**What to work on**
Search through the entries for the word "CreditCard" and copy every line that has it.

Before-and-after change data:
+ + + + +
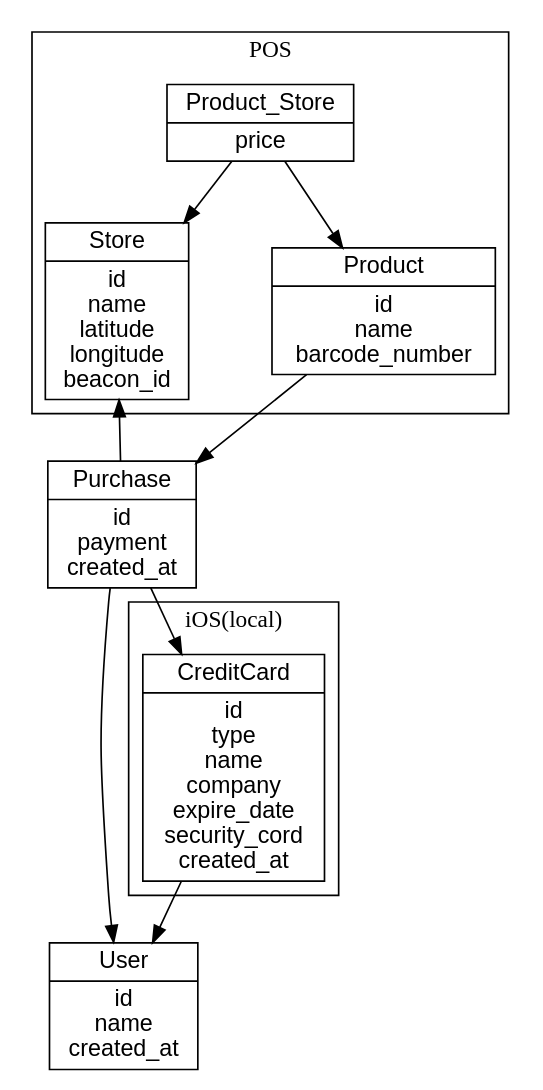
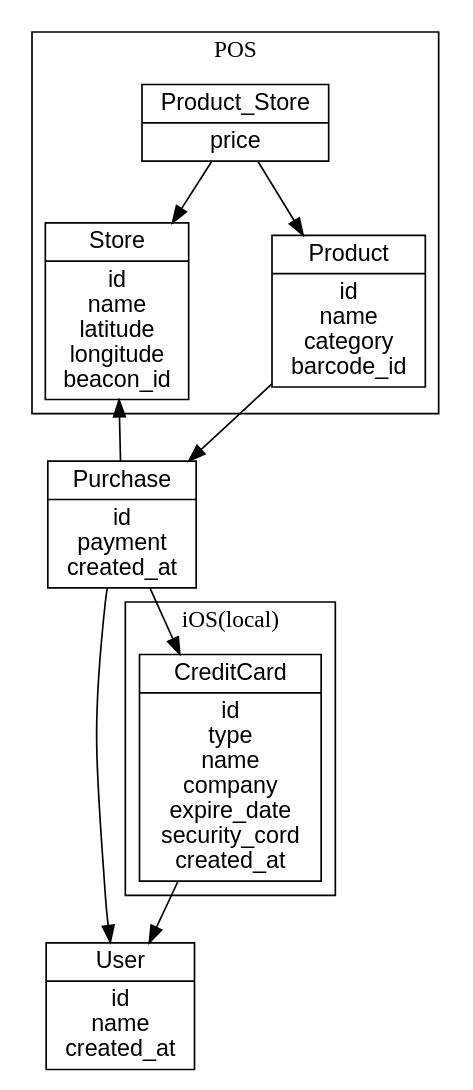
The diagram in db_schema.dot (out-of-tokyo/graphs), drawn with Graphviz before and after one commit.

Commit message:
Add category

```diff
--- a/db_schema.dot
+++ b/db_schema.dot
@@ -1,29 +1,29 @@
 digraph G {
    graph [size = "14, 11"];
    graph [nodesep = 0.7];
    node [shape = record, height = 0.01,
          fontname = "Helvetica", fontsize = 14];
 
    User [label = "{User|id\nname\ncreated_at}"];
    Purchase [label = "{Purchase|id\npayment\ncreated_at}"];
 
    subgraph cluster_0 {
       label = "POS"
       Store [label = "{Store|id\nname\nlatitude\nlongitude\nbeacon_id}"];
-      Product [label = "{Product|id\nname\nbarcode_number}"];
+      Product [label = "{Product|id\nname\ncategory\nbarcode_id}"];
       Product_Store [label = "{Product_Store|price}"];
    }
 
    subgraph cluster_1 {
       label = "iOS(local)"
       CreditCard [label = "{CreditCard|id\ntype\nname\ncompany\nexpire_date\nsecurity_cord\ncreated_at}"];
    }
 
    Purchase -> Store;
    Purchase -> User;
    Purchase -> CreditCard;
    Product_Store -> Store ;
    Product_Store -> Product ;
    Product -> Purchase;
    CreditCard -> User;
 }
```
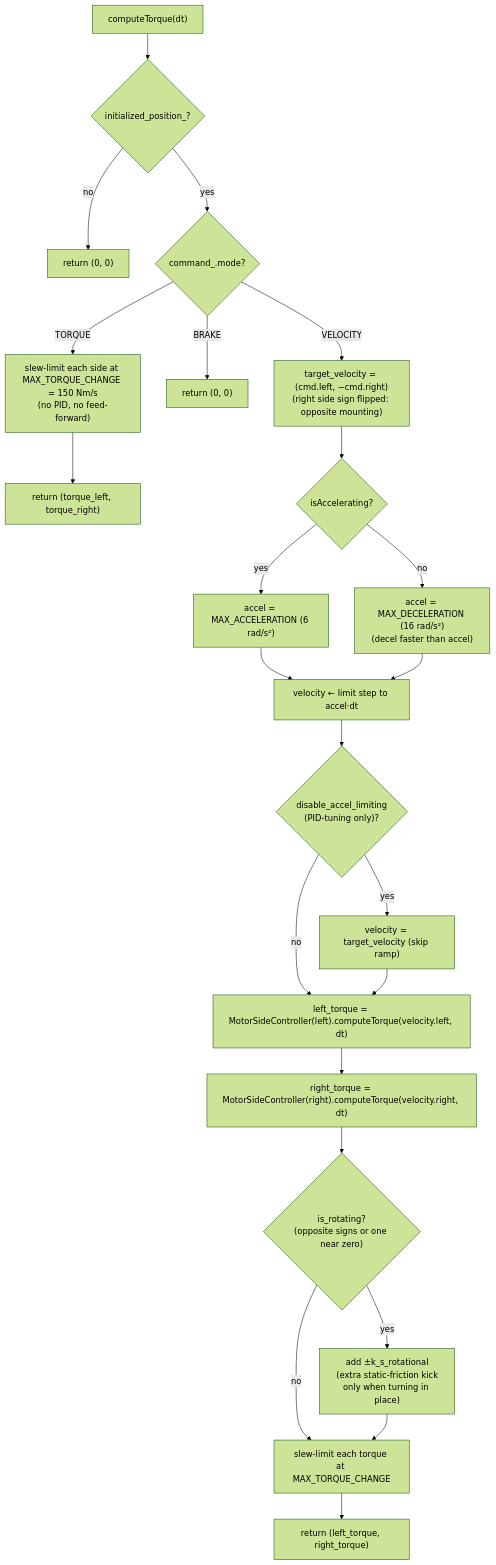
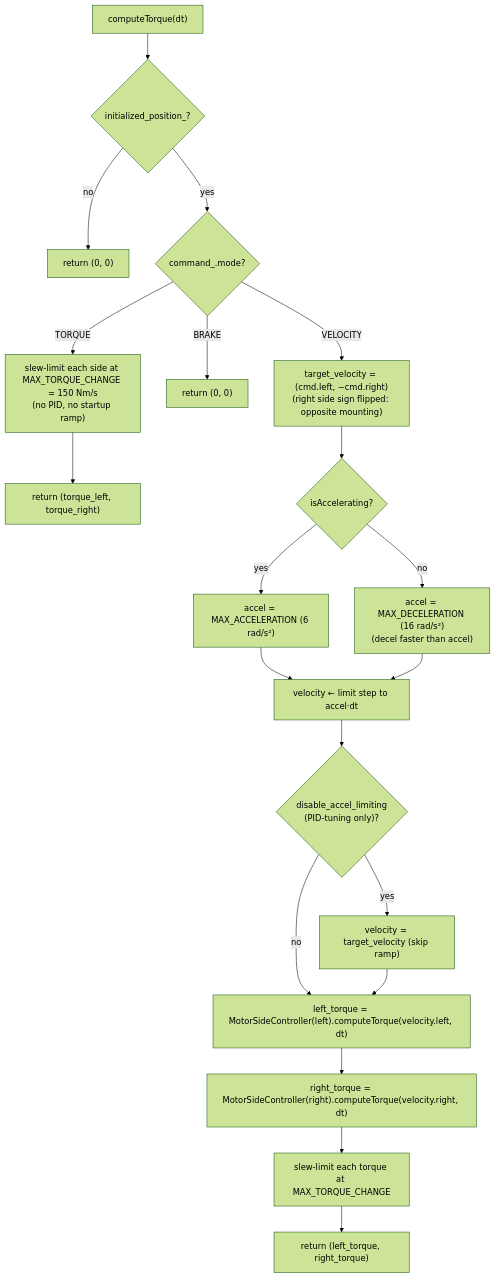
Before and after one commit to nemosum0/athena_motor_driver: the sixth of 9 diagrams in athena_motor_driver/docs/control_architecture.md, drawn with Mermaid (forest theme). The commit also changed other lines of this file and 13 other files, not shown here.

````diff
--- a/athena_motor_driver/docs/control_architecture.md
+++ b/athena_motor_driver/docs/control_architecture.md
@@ -238,27 +238,24 @@
 ```mermaid
 flowchart TD
     A["computeTorque(dt)"] --> Z{"initialized_position_?"}
     Z -->|no| ZX["return (0, 0)"]
     Z -->|yes| B{"command_.mode?"}
-    B -->|TORQUE| BT["slew-limit each side at MAX_TORQUE_CHANGE = 150 Nm/s<br/>(no PID, no feed-forward)"]
+    B -->|TORQUE| BT["slew-limit each side at MAX_TORQUE_CHANGE = 150 Nm/s<br/>(no PID, no startup ramp)"]
     BT --> BTX["return (torque_left, torque_right)"]
     B -->|BRAKE| BB["return (0, 0)"]
     B -->|VELOCITY| C["target_velocity = (cmd.left, −cmd.right)<br/>(right side sign flipped: opposite mounting)"]
     C --> D{"isAccelerating?"}
     D -->|yes| E["accel = MAX_ACCELERATION (6 rad/s²)"]
     D -->|no| F["accel = MAX_DECELERATION (16 rad/s²)<br/>(decel faster than accel)"]
     E --> G["velocity ← limit step to accel·dt"]
     F --> G
     G --> H{"disable_accel_limiting<br/>(PID-tuning only)?"}
     I["left_torque = MotorSideController(left).computeTorque(velocity.left, dt)"]
     H -->|yes| HX["velocity = target_velocity (skip ramp)"]
     H -->|no| I
     HX --> I
     I --> J["right_torque = MotorSideController(right).computeTorque(velocity.right, dt)"]
-    J --> K{"is_rotating?<br/>(opposite signs or one near zero)"}
     N["slew-limit each torque at MAX_TORQUE_CHANGE"]
-    K -->|yes| L["add ±k_s_rotational<br/>(extra static-friction kick<br/>only when turning in place)"]
-    K -->|no| N
-    L --> N
+    J --> N
     N --> O["return (left_torque, right_torque)"]
 ```
````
+ + + + +
**Result of the task**
       CreditCard [label = "{CreditCard|id\ntype\nname\ncompany\nexpire_date\nsecurity_cord\ncreated_at}"];
    Purchase -> CreditCard;
    CreditCard -> User;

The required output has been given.